The traditional computational physics approach is to perform numerical experiments. In such simulations, real experiments are approximated by including a large amount of small-scale detail. Computer models for granular media, including detailed description at the level of the individual grain, are examples of this methodology. A second and more subtle application of computers reflects the novel paradigm of ‘algorithmic modelling’: In this case, the level of small-scale detail is minimised. The large-scale structure of the physical system emerges when a simple algorithm is repeated many times. One example of a structure that is particularly well described by algorithmic modelling is the invasion front of one fluid penetrating into another in a porous medium (diffusion limited aggregation), where models that seems vastly oversimplified actually give quantitatively correct description of the physical process. The DLA model provides deep insight into a rather common natural phenomenon, one which it is completely impossible to approach by non-computational techniques.

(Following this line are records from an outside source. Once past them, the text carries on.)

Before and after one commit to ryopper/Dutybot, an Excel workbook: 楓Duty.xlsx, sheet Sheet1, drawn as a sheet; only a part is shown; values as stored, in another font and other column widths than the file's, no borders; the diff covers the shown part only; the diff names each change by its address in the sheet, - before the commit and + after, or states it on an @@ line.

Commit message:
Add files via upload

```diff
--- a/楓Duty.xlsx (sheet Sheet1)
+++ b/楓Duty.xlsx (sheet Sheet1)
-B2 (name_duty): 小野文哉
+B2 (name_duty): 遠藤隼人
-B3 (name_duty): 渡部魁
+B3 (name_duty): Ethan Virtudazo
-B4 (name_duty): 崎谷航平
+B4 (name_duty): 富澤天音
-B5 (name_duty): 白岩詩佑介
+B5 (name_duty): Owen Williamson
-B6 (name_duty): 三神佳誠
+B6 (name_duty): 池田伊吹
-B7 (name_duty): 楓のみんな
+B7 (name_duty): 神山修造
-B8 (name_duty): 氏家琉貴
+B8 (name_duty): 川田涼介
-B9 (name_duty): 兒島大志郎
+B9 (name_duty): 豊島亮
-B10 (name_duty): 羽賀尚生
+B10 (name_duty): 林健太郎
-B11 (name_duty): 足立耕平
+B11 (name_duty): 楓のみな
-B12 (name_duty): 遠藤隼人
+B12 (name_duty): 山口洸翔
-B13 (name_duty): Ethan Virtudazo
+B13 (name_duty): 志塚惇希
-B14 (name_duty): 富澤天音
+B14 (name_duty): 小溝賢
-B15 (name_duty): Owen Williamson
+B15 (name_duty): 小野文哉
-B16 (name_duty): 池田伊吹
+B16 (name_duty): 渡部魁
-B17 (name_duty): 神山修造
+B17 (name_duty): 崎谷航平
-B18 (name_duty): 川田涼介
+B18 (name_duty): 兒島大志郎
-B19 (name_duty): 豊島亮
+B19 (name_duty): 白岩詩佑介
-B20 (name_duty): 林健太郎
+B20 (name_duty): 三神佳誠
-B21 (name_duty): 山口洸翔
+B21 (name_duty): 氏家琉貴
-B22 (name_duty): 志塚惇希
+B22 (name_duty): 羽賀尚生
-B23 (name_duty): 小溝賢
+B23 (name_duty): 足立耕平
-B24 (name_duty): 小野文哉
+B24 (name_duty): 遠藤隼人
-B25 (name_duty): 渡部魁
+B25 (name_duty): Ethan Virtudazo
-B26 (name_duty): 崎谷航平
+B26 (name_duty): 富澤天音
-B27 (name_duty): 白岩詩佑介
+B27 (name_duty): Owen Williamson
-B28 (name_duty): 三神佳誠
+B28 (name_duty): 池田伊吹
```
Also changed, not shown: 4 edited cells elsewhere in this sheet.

Many Body Systems and Quantum Monte Carlo Methods

Of the computational physics problems of the 21st century, the study of quantum dynamics of many-body systems is one of the deepest, and is often described as insoluble. Recent progress in this field has occurred through the use of operator representation techniques, which allow these problems to be transformed into stochastic equations on a classical-like phase-space, that can then be straightforwardly integrated numerically. Theoretical predictions are directly testable through experiments in quantum and atom optics, which allow control of quantum initial conditions and also of the Hamiltonian that determines time-evolution. An example of this is the prediction and experimental verification of quantum ‘squeezing’ in soliton propagation. Further progress in this area is likely as numerical algorithms and representations improve, along with experimental improvements in quantum optics, atom lasers and mesoscopic solid-state devices.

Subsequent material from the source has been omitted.